I can’t believe I’m doing this…

I have been annoyed when people post here for tune names but I can’t find it anywhere. Any ideas please?
X:1
T:?
M:9/8
R:Slip Jig
K:D
|:d2d2c2A2A|d2d2A2e2f|geg fdfe2c|d2d defd3:|
|:a2a2f2geA|f2f2d2e2f|geg fdf e2c|d2d defd2A:|
d2d2B2cBA|BGB BGB efg|aA gA fA edc|Bcd ecAd3:||

Posted by .

Re: I can’t believe I’m doing this…

That’s not a slip jig. It’s Rørospols/Rörospolskan, a pols or polska (‘pols’ is the Norwegian name for a polska, I think) from the Norwegian/Swedish borders.

http://www.youtube.com/watch?v=WB2R1uR2hN4

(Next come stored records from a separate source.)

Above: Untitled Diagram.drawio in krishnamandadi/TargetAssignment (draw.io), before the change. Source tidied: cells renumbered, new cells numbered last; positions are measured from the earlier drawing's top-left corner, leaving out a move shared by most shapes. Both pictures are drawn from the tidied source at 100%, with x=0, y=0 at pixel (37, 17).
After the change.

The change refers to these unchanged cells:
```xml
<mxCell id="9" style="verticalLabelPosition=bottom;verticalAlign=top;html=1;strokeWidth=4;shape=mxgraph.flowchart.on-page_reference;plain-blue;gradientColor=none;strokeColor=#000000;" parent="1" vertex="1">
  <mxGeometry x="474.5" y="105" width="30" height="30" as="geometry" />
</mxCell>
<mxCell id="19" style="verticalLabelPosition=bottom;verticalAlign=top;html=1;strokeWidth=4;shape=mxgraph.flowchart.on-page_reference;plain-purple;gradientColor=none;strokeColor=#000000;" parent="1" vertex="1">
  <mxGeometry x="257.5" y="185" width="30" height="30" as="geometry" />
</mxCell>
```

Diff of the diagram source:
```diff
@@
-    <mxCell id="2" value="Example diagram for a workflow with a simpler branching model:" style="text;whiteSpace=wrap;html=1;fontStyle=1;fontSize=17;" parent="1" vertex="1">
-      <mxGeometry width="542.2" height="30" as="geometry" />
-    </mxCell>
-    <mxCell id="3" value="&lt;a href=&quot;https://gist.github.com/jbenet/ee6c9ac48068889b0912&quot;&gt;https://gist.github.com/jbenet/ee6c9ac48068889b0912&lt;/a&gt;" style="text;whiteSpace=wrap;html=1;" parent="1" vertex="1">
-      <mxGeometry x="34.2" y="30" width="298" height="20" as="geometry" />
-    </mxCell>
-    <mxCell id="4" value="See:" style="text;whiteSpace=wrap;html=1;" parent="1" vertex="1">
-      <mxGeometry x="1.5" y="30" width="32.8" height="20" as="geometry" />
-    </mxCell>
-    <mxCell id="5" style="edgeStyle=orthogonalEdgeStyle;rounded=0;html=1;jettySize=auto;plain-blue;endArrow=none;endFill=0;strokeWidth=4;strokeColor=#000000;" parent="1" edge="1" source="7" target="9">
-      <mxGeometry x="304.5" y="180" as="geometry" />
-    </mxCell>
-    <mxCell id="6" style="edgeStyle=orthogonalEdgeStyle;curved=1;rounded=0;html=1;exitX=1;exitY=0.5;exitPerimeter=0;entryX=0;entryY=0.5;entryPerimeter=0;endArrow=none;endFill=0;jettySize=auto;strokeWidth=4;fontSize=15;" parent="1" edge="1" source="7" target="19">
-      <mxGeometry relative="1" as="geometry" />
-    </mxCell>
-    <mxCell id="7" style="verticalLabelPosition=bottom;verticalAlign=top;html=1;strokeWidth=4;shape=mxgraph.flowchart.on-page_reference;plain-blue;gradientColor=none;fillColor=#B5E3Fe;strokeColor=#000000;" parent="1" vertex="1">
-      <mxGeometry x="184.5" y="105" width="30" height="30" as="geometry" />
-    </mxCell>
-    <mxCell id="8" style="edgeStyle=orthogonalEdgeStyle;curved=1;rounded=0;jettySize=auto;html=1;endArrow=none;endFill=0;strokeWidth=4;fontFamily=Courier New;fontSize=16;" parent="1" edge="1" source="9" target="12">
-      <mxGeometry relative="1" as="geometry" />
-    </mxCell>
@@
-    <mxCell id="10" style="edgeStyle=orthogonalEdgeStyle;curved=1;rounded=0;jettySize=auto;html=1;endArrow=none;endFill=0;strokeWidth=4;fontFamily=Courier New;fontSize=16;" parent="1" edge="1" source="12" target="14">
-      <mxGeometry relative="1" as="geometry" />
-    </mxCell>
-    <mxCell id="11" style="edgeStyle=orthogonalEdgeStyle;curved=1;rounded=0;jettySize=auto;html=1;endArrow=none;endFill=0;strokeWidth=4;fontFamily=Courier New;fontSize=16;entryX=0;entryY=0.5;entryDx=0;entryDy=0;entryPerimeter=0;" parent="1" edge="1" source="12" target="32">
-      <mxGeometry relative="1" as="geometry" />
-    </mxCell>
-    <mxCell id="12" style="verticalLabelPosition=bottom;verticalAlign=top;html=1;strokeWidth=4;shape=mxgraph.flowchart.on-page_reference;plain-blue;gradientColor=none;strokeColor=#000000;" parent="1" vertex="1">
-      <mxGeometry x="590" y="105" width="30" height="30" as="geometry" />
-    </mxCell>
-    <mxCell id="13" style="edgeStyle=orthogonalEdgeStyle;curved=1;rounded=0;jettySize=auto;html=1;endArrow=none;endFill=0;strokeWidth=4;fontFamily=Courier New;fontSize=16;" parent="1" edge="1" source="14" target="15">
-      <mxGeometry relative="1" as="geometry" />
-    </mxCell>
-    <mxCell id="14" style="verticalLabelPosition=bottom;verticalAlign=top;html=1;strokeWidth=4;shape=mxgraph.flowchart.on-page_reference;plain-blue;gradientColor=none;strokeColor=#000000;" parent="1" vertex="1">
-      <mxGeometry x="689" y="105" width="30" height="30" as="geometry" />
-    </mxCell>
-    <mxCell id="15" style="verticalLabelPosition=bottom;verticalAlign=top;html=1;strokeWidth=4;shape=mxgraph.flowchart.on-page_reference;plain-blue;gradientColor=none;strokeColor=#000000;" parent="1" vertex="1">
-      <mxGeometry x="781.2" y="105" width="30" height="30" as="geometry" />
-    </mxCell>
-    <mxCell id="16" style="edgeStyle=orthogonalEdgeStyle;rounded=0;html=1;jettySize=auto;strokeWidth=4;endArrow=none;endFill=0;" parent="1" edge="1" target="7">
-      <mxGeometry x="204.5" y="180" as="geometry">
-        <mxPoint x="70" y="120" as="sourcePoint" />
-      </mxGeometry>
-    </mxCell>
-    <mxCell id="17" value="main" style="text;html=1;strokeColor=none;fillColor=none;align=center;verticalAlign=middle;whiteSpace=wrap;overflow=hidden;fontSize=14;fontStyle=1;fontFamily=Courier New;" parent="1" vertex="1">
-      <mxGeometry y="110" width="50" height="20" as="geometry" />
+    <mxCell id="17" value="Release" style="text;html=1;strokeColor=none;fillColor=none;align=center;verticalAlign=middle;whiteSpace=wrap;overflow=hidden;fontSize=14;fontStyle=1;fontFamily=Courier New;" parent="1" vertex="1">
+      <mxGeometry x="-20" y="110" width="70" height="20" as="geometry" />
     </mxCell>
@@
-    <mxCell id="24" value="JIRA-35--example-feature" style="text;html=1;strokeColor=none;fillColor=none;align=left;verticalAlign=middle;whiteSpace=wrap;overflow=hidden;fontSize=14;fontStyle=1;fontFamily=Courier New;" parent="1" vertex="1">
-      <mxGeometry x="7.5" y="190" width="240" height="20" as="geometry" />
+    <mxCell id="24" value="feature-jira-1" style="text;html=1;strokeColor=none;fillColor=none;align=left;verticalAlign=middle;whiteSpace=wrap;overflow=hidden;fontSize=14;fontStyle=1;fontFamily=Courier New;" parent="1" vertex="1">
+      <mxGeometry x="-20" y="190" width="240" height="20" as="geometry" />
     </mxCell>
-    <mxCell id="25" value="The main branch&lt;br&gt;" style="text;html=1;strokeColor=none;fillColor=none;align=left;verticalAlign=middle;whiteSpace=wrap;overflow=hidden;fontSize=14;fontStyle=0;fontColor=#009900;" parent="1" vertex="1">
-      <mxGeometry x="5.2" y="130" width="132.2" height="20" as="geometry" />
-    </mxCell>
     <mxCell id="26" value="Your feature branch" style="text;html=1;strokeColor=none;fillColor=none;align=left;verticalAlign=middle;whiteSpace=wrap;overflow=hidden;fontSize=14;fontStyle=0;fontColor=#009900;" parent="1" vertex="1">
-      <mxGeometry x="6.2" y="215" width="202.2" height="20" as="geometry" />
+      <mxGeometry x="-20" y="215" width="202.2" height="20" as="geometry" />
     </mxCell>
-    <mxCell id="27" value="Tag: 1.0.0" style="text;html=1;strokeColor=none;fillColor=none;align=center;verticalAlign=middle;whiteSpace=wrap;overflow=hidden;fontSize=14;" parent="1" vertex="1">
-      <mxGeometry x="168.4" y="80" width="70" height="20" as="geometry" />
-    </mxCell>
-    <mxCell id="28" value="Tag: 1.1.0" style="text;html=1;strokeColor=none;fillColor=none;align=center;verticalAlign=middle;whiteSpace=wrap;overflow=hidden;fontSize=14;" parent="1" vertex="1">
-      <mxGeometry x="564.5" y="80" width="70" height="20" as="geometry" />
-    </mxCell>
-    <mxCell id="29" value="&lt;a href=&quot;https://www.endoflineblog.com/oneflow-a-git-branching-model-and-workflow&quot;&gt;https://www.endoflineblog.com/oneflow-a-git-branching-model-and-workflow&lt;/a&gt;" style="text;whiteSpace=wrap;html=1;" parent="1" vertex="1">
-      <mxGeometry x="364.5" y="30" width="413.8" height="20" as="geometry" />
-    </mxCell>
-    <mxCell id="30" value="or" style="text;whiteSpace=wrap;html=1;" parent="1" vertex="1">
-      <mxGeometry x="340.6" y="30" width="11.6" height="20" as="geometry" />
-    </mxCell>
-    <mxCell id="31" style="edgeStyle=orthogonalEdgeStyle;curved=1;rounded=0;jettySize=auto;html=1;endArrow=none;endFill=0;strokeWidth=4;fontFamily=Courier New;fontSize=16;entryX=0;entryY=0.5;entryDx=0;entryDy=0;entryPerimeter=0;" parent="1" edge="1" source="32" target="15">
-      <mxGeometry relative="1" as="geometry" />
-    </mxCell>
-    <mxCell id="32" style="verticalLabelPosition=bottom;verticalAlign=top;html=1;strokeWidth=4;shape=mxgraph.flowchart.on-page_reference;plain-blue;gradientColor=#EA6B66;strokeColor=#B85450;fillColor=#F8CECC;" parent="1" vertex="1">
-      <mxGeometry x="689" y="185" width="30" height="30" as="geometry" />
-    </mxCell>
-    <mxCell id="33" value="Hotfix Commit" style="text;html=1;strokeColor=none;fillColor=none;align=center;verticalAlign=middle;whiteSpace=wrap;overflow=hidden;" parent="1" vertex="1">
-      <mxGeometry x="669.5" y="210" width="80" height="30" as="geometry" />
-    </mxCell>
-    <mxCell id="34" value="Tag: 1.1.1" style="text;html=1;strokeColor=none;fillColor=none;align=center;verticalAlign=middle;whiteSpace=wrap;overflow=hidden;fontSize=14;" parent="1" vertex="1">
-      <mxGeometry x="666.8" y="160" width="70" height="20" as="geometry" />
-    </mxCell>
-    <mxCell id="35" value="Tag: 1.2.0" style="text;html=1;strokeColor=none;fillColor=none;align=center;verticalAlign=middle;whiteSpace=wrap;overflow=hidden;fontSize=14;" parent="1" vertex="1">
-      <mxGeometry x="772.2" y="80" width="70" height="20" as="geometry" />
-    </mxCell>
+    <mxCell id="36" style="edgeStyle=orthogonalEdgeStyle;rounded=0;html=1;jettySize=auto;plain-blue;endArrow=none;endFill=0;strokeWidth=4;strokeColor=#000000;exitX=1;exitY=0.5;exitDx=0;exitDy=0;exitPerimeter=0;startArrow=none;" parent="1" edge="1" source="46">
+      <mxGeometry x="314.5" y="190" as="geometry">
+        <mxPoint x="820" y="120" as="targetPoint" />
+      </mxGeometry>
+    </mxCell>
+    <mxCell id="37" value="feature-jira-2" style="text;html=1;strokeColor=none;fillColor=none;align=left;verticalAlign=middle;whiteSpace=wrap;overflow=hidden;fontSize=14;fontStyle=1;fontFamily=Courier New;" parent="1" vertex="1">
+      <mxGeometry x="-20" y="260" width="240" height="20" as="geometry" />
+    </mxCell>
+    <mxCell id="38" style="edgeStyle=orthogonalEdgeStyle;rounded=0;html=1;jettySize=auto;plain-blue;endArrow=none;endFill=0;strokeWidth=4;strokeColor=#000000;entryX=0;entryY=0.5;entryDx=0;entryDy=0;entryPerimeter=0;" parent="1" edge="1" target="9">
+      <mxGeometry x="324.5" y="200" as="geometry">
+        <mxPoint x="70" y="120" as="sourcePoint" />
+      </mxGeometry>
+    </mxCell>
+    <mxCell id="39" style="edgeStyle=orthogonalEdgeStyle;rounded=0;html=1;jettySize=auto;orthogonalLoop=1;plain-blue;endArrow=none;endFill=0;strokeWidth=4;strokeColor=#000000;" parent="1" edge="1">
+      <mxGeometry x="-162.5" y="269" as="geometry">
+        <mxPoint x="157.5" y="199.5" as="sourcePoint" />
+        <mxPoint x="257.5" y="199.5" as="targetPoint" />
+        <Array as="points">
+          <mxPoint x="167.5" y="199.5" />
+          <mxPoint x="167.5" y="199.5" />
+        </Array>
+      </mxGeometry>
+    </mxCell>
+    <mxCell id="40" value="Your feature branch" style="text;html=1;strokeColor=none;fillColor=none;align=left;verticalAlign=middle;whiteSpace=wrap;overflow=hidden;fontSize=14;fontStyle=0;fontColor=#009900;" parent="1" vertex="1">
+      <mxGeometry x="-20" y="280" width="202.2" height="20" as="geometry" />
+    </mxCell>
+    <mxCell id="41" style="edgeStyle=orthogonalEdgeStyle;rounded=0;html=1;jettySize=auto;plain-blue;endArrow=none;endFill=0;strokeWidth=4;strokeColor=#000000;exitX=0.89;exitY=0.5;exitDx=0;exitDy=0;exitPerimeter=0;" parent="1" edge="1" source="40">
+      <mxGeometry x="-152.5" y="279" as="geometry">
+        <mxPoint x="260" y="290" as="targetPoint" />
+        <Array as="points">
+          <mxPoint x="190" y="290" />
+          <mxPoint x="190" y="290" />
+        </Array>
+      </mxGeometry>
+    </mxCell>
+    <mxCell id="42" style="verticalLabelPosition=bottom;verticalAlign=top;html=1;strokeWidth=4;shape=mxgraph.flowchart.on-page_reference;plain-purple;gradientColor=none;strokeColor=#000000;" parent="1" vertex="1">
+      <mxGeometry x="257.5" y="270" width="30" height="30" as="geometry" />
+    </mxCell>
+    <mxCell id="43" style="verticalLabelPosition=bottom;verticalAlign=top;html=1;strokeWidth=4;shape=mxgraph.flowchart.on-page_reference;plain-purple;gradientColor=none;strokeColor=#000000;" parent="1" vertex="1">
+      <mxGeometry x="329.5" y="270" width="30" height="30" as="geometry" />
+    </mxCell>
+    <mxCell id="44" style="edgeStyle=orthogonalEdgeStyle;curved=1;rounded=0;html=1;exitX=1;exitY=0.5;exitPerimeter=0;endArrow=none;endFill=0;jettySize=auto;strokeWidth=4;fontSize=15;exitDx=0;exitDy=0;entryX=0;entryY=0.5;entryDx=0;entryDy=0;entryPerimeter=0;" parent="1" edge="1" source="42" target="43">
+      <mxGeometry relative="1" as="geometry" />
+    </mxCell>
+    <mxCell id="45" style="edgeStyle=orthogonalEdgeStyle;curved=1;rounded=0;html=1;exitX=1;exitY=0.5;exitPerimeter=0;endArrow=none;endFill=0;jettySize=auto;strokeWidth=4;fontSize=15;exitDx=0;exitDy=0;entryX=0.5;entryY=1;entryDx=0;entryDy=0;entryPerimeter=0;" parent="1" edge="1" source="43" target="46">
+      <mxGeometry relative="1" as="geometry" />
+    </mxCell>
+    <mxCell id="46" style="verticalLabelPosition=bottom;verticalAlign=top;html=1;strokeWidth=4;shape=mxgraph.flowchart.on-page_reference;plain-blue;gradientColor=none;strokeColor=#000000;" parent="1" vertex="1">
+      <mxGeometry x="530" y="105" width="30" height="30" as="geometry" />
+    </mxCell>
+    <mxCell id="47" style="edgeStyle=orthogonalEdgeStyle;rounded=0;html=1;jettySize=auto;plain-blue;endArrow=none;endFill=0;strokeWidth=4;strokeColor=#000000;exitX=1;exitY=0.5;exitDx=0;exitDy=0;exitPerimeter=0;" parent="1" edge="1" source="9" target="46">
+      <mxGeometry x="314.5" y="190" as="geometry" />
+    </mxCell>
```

It has been recorded by Karen Tweed and Ian Carr.

Re: I can’t believe I’m doing this…

len - Your abc looks like someone has tried to convert it into a slip jig.

Re: I can’t believe I’m doing this…

A "Rørospols" is a specific type of pols (like the springar, it is related to the Swedish polska) danced in the Røros area in Norway (and, I believe spilling over the border into the neighbouring part of Sweden). Andy Hornby’s 9/8 tune is probably him putting his own slant on it. They are invariably written in 3/4 in Norway. There is not just one tune for the dance.

Re: I can’t believe I’m doing this…

Thank you. That is definitely the tune although I heard it played in the rhythm as I posted. More like http://www.youtube.com/watch?v=Ik75q4Uu-bE.

I shall now have to decide whether to play it "properly" or "swung".

Posted by .

Re: I can’t believe I’m doing this…

Thanks Weejie. I suspected that, after finding YouTube clips of people dancing to several different tunes of the same type.

Whether it is written in 3/4 or 9/8 is immaterial, if it conveys the timing correctly (although I’m not sure that Andy Hornby’s transcription does) but, yes, I have certainly seen it written in 3/4, like a Swedish polska.

Re: I can’t believe I’m doing this…

"Whether it is written in 3/4 or 9/8 is immaterial, if it conveys the timing correctly"

True, but neither actually do it with utmost precision. It’s conventional to write a pols, springar, springleik or polska in 3/4, however, and if you replace the triplets with two semiquavers followed by a quaver (or sometimes those notes in different order) it’s probably as close as you’ll get for a lot of them. Using 3/4 for slip and hop jigs can sometimes get closer to the way some play them - especially Coleman.

Re: I can’t believe I’m doing this…

there are 4 beats per measure here. It can’t be 3/4 or 9/8 it’s either 4/4 or 12/8.